Roger Hudson details the rebuilding of the world’s first theme park in south London in 1853.
The extent to which Britons were involved in slave-ownership has been laid bare by a project based at University College London. Katie Donington shows how one family profited.
Elizabeth Garrett Anderson passed her medical exams on 28 September 1865.
The Paleolithic illustrations were found on 12 September 1940.
The Stuart banner was raised on 6 September 1715.
The man born Lev Bronstein was attacked on August 20th, 1940. He died the following day.
Behind the beautiful work of the ‘Father of Glasgow’ lay a deep and lasting love.
The Nazis believed that Islamic forces would prove crucial wartime allies.

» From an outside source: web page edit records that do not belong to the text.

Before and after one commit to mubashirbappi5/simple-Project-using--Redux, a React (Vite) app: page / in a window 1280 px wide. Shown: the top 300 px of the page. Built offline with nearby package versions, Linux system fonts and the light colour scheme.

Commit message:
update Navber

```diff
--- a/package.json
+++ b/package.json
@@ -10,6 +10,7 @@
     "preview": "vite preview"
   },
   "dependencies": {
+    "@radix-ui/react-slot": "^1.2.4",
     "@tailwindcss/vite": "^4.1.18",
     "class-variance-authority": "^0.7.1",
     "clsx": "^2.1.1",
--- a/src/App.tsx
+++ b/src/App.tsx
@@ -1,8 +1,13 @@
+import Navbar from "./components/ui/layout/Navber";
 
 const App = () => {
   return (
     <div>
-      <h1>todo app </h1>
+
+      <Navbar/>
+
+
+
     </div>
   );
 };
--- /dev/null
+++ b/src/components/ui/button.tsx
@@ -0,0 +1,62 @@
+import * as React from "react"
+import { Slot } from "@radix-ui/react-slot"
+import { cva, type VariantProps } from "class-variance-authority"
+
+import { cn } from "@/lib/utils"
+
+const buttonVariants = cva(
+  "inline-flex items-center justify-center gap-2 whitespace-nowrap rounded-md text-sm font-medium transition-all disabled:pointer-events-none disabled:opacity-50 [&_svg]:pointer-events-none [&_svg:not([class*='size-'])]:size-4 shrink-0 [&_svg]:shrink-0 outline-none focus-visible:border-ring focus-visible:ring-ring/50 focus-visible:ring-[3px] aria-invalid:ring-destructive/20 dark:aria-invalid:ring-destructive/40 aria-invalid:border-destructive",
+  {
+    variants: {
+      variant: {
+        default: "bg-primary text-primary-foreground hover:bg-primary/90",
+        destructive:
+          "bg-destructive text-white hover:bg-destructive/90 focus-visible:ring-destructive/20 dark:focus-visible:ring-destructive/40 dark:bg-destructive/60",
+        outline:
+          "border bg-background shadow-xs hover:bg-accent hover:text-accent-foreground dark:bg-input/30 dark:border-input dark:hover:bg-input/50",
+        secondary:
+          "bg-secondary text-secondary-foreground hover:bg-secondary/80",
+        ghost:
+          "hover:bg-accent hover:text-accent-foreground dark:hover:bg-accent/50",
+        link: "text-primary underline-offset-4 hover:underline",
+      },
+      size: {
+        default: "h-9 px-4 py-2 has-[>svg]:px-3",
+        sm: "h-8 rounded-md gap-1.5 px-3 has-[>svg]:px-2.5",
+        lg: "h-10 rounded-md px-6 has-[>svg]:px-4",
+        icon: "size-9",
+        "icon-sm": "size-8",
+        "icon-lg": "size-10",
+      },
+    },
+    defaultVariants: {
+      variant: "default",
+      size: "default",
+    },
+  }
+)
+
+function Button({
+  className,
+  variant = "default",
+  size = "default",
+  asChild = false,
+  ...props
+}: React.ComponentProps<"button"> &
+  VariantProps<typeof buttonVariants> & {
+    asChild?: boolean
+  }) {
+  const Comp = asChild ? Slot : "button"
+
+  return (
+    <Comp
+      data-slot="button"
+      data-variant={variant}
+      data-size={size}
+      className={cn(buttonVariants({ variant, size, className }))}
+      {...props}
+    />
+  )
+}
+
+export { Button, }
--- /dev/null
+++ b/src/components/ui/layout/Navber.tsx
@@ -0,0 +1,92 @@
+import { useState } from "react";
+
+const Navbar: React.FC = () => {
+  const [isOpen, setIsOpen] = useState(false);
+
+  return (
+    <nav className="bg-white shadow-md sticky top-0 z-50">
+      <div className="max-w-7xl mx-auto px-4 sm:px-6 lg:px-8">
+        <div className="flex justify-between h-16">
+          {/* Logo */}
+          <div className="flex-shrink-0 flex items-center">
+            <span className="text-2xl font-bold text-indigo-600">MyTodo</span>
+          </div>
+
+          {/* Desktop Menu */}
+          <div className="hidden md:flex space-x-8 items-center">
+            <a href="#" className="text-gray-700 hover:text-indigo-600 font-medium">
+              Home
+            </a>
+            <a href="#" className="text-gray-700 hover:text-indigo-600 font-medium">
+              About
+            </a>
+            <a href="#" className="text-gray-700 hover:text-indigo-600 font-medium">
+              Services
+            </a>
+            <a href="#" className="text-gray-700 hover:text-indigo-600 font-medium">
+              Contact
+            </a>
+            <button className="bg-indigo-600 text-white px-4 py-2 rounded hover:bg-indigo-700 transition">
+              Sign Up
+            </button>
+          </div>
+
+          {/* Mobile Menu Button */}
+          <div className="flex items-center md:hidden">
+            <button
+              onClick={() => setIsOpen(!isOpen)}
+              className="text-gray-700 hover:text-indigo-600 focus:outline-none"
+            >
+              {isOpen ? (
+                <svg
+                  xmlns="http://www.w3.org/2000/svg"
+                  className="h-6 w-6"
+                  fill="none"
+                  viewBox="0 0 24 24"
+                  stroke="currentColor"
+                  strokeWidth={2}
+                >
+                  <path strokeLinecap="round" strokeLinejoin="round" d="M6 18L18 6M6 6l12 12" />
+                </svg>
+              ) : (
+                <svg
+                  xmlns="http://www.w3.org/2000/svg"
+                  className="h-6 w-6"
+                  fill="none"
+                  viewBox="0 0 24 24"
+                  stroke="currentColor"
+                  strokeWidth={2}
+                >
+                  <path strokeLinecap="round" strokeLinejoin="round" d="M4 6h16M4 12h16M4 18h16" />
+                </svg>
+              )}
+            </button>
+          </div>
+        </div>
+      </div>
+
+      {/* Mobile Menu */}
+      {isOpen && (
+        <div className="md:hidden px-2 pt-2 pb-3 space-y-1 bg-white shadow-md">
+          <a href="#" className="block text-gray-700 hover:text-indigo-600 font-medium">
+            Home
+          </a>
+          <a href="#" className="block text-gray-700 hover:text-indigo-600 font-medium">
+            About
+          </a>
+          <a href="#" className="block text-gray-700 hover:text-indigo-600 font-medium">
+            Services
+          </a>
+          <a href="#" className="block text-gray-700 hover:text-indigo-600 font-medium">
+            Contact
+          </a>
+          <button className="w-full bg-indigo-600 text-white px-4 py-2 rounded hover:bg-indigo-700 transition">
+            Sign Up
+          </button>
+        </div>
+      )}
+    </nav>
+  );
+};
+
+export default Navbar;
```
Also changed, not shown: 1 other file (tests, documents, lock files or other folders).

But, as David Motadel shows, the Muslim world was unwilling to be swayed by the Third Reich's advances.
Bulgaria suffered a swift and devastating defeat in the First World War, due, G.D. Sheppard argues, to its peasant leader-in-waiting’s shrewd use of propaganda.
Britain’s American colonies were widely thought to be peopled by miscreants and ‘desperate villains’. Rachel Christian describes the reality for those who found a new life across the Atlantic.
With the BBC Charter renewal in the news, Taylor Downing recommends studies of the institution’s past, present and future.
The Civil War began in Scotland, so why did its radical ideas not appear to take hold north of the border?
The monumental city of Persepolis was the pride of the Persian empire until its destruction by fire. Richard Stoneman revisits its builders, Darius and Xerxes, and their role in its construction.
One of the most brilliant intellectuals of his age, Isaiah Berlin voiced impeccably liberal views. Yet were his political beliefs compromised by some unsavoury associations?
The neglected life of a political idealist, whose 30-year ordeal, hidden from the world, spans a period of momentous change in Spain.
Far from a static system, Anglo-Saxon personal names reflected societal changes.
The quest for justice for maligned figures in our past forces us to question the notion of historical truth and objectivity.
Poorly paid and treated with contempt, the plight of early career researchers in the humanities is the result of a systemic betrayal of a generation of academics, argues Mathew Lyons.